Change detection data:
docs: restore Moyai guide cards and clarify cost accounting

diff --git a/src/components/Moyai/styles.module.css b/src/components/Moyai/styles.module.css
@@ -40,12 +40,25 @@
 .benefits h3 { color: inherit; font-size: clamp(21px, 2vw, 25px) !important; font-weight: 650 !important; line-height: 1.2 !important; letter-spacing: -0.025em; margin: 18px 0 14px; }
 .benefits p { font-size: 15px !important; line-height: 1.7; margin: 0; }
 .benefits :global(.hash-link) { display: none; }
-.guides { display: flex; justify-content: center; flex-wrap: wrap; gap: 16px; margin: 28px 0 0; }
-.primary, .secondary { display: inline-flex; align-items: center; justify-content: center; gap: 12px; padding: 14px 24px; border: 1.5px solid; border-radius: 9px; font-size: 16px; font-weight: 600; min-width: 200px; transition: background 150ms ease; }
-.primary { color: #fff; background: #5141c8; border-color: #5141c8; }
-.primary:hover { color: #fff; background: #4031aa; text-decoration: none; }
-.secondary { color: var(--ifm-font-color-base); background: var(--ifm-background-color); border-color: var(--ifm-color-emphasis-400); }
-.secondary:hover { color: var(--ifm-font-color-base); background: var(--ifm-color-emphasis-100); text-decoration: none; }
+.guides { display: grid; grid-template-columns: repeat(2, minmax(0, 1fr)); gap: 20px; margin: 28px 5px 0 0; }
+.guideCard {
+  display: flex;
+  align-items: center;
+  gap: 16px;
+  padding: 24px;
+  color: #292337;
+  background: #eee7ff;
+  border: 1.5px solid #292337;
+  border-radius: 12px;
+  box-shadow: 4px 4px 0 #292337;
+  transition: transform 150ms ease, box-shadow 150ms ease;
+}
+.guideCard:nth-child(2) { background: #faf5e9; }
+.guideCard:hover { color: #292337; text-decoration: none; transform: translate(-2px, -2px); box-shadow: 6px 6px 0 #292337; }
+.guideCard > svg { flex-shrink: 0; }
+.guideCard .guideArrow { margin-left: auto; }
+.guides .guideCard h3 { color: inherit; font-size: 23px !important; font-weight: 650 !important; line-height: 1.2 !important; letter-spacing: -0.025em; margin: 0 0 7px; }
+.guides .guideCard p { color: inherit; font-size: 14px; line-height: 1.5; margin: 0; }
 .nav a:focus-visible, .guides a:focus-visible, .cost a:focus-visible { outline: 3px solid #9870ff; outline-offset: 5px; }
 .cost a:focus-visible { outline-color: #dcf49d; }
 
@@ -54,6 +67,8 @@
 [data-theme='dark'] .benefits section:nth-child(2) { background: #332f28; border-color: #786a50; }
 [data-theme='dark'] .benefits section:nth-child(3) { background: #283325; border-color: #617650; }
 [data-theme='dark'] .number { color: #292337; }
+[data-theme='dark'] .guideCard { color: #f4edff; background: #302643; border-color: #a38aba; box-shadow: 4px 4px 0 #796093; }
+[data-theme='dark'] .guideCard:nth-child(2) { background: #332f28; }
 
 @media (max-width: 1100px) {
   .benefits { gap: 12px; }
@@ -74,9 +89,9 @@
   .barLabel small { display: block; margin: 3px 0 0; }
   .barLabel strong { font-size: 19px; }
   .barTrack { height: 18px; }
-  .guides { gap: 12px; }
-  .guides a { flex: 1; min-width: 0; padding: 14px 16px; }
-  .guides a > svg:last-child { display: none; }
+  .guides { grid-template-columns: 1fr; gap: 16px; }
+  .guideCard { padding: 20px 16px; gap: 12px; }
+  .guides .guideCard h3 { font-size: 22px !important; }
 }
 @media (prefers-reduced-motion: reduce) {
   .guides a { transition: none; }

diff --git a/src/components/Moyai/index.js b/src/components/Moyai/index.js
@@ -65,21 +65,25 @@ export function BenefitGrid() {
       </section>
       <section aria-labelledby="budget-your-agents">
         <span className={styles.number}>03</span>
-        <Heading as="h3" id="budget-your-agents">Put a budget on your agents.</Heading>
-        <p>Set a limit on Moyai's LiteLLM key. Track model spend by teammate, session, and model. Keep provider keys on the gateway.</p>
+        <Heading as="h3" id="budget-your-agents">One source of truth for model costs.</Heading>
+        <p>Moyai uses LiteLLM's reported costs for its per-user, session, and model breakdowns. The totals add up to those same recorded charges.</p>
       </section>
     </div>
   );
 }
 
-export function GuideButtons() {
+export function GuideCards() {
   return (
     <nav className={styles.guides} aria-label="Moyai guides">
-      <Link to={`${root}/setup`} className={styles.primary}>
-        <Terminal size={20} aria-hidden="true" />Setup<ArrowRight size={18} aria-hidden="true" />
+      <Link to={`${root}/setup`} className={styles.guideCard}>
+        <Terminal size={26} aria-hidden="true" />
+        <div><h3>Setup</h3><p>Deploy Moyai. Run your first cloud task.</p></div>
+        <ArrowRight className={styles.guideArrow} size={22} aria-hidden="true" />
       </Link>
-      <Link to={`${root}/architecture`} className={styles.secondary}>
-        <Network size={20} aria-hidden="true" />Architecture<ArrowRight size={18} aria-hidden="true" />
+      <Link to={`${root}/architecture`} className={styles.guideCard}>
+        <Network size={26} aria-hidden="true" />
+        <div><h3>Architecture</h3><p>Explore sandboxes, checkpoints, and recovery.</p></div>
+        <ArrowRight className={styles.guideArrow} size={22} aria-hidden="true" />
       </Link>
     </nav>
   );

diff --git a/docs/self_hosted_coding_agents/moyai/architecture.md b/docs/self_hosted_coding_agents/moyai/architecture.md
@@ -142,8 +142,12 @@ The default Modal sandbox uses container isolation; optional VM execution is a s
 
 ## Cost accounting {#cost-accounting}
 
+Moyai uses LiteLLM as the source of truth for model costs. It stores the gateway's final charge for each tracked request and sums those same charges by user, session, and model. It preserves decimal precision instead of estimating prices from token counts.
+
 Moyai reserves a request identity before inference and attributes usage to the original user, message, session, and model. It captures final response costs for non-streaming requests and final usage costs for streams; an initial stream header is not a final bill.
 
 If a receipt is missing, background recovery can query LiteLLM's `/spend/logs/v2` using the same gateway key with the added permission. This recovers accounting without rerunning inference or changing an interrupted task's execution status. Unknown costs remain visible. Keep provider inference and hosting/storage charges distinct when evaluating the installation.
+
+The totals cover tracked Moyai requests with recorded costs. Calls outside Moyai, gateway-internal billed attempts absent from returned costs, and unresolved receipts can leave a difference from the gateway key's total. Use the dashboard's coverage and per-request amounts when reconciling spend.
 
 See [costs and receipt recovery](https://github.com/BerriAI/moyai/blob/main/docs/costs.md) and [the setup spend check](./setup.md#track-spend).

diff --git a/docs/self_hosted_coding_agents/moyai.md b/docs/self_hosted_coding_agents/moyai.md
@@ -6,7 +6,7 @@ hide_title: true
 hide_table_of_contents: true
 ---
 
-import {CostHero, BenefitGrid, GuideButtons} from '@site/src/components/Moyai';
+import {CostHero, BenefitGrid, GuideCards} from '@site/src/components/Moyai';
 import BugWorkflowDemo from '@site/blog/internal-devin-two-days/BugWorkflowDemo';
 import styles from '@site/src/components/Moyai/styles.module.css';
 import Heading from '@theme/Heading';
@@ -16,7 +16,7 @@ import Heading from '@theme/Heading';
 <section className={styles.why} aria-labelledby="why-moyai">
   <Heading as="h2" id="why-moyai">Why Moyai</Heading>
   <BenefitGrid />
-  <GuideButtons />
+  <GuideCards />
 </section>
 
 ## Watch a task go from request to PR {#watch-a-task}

==

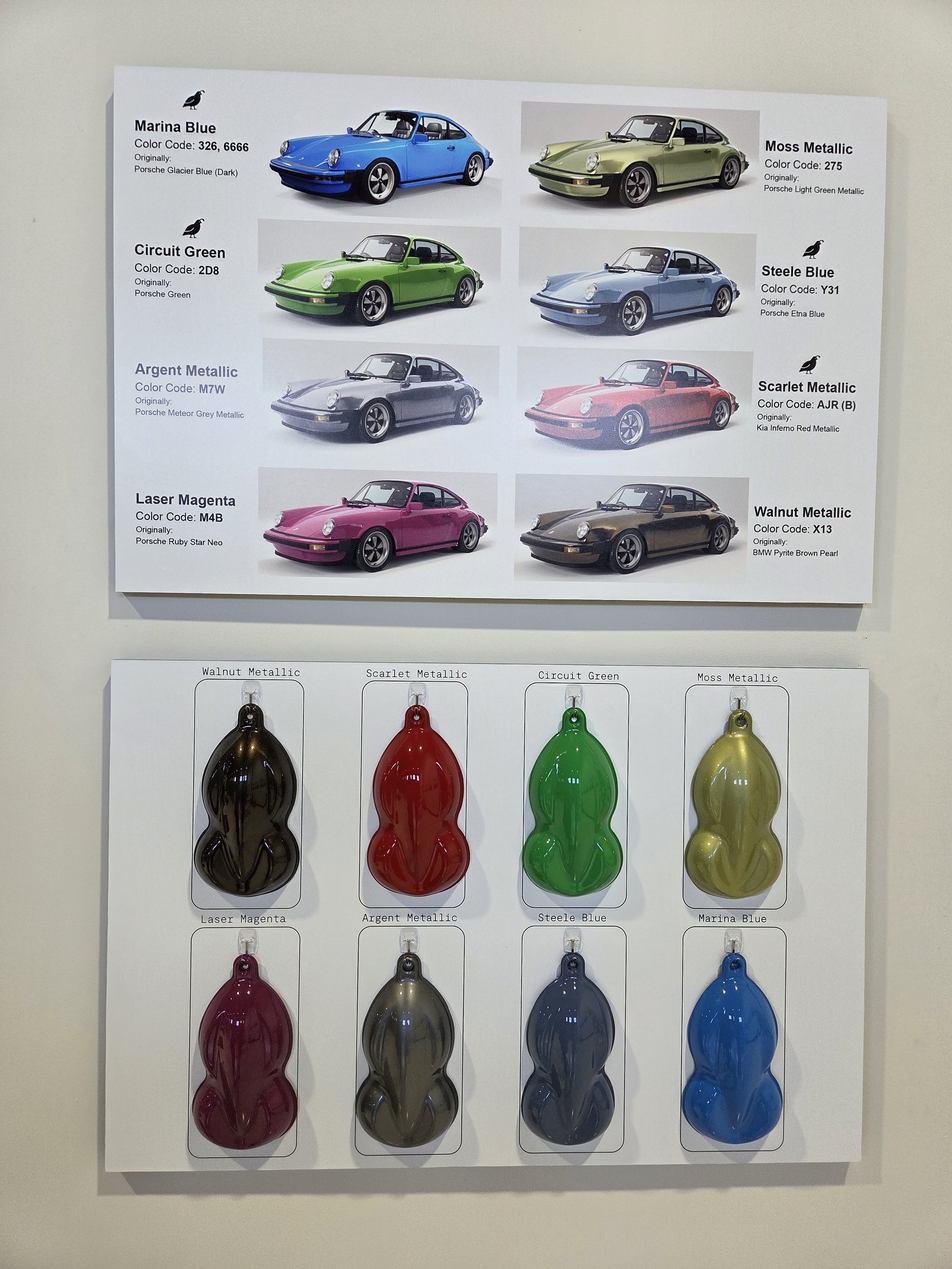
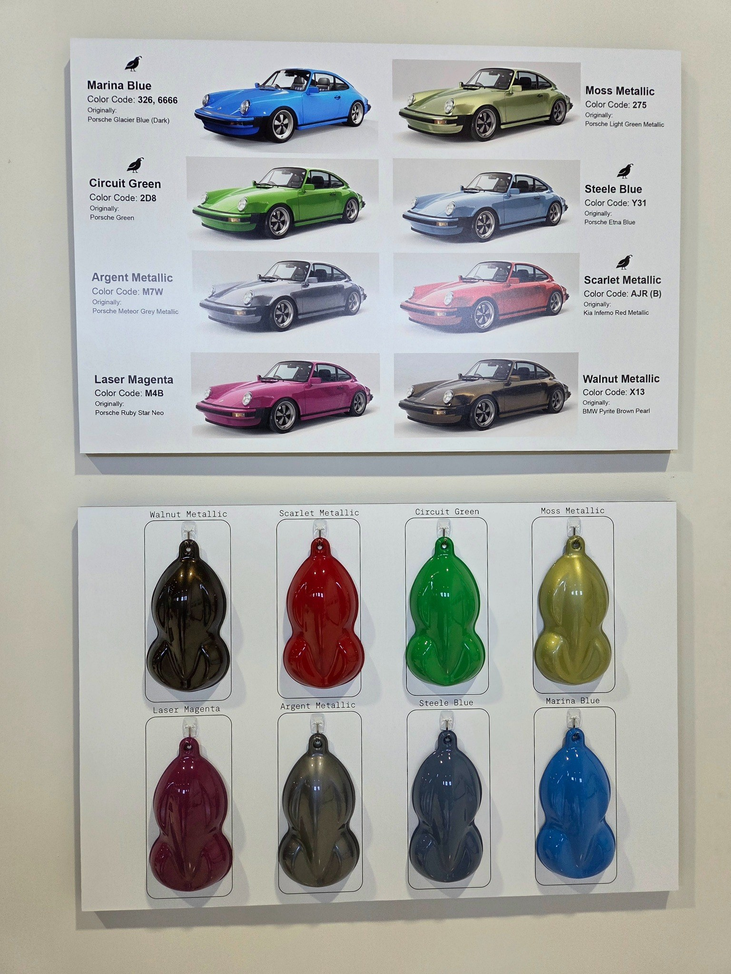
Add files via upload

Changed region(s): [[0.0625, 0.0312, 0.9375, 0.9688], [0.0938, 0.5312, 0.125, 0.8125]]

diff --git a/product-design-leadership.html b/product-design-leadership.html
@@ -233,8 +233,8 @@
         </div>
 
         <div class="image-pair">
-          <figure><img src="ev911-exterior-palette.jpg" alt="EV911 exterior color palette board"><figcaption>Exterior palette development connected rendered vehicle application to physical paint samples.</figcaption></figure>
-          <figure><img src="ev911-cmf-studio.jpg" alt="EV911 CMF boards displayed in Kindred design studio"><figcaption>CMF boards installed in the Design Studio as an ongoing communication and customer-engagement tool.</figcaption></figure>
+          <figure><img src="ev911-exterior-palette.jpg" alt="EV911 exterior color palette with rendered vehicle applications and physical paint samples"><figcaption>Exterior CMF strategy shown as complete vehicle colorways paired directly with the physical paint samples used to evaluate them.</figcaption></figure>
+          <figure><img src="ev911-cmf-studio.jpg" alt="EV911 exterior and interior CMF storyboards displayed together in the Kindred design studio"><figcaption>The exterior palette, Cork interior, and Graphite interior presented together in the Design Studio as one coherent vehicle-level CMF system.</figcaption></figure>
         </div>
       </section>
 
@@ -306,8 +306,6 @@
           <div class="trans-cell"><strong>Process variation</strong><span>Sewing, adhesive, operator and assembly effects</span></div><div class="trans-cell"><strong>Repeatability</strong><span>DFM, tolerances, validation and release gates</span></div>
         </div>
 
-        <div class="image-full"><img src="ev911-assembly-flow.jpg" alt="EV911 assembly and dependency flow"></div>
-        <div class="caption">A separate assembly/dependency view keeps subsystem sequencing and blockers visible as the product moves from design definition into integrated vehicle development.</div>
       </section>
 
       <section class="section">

==

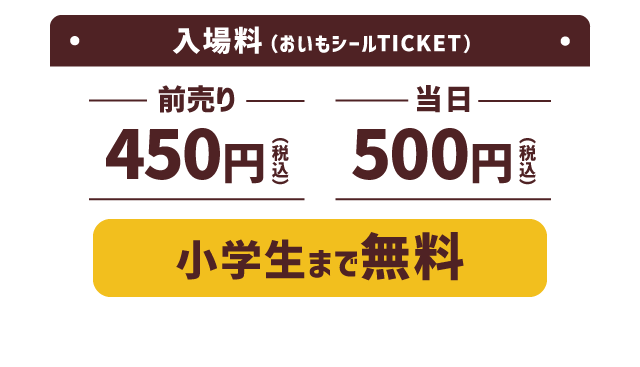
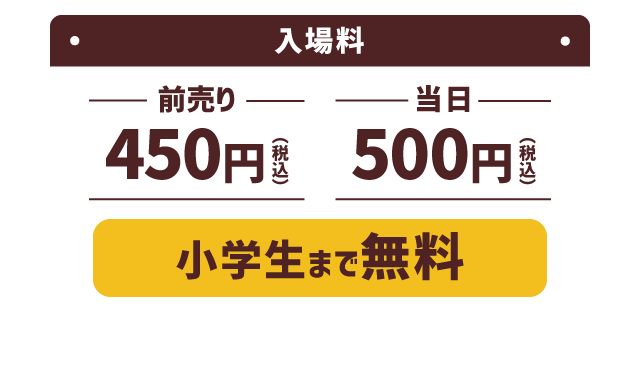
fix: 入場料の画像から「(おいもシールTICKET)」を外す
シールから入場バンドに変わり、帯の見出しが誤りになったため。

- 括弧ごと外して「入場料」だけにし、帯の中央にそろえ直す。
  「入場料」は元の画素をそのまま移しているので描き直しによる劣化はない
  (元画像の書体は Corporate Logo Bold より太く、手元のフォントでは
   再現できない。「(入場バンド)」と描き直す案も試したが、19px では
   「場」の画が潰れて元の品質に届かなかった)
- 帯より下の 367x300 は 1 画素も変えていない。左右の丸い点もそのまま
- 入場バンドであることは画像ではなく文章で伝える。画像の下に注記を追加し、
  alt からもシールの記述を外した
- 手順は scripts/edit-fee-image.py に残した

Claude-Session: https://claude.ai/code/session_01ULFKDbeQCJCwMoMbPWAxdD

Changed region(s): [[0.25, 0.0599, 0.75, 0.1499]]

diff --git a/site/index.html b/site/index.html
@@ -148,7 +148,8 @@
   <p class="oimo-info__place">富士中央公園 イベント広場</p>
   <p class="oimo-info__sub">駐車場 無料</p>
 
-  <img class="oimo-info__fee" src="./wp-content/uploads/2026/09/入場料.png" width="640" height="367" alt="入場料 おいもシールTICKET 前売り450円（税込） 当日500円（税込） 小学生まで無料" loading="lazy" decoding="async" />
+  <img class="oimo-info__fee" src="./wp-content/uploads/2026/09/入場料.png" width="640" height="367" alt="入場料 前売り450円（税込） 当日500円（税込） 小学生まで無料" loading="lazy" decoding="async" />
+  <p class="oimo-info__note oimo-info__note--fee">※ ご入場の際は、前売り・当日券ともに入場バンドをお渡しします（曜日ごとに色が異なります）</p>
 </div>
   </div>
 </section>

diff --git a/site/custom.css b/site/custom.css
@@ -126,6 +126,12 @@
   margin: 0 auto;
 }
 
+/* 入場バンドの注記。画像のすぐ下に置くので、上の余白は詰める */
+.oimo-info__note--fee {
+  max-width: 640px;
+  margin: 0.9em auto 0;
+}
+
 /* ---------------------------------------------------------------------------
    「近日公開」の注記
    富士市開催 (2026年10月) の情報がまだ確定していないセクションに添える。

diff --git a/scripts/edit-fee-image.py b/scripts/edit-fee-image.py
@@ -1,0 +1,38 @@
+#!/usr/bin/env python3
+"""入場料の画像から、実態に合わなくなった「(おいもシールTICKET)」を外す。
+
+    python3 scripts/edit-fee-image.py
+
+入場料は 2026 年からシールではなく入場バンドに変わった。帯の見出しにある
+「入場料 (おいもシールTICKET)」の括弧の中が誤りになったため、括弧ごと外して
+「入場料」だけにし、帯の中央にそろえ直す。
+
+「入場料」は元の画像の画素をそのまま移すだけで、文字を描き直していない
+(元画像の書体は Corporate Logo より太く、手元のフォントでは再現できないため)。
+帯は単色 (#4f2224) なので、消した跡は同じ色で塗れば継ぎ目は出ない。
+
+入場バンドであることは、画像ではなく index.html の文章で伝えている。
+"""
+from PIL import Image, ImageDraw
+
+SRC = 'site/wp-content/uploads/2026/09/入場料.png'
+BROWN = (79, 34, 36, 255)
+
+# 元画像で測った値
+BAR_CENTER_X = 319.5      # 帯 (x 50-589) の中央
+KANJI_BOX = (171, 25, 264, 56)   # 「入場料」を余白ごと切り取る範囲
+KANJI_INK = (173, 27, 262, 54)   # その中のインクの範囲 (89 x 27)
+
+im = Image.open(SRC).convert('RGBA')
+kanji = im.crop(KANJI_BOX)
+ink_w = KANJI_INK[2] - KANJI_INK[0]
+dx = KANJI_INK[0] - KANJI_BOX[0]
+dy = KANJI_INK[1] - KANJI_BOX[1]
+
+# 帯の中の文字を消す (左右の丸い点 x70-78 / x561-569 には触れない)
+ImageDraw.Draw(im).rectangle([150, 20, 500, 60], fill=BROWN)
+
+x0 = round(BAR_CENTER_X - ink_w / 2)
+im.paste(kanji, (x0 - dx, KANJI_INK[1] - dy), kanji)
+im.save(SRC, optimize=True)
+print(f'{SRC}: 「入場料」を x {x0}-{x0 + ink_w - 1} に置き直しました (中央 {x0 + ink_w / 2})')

YOUR GOAL
Lines in the records above that carry the word "Studio" are to be located and copied.

WRITTEN SOLUTION
-          <figure><img src="ev911-cmf-studio.jpg" alt="EV911 CMF boards displayed in Kindred design studio"><figcaption>CMF boards installed in the Design Studio as an ongoing communication and customer-engagement tool.</figcaption></figure>
+          <figure><img src="ev911-cmf-studio.jpg" alt="EV911 exterior and interior CMF storyboards displayed together in the Kindred design studio"><figcaption>The exterior palette, Cork interior, and Graphite interior presented together in the Design Studio as one coherent vehicle-level CMF system.</figcaption></figure>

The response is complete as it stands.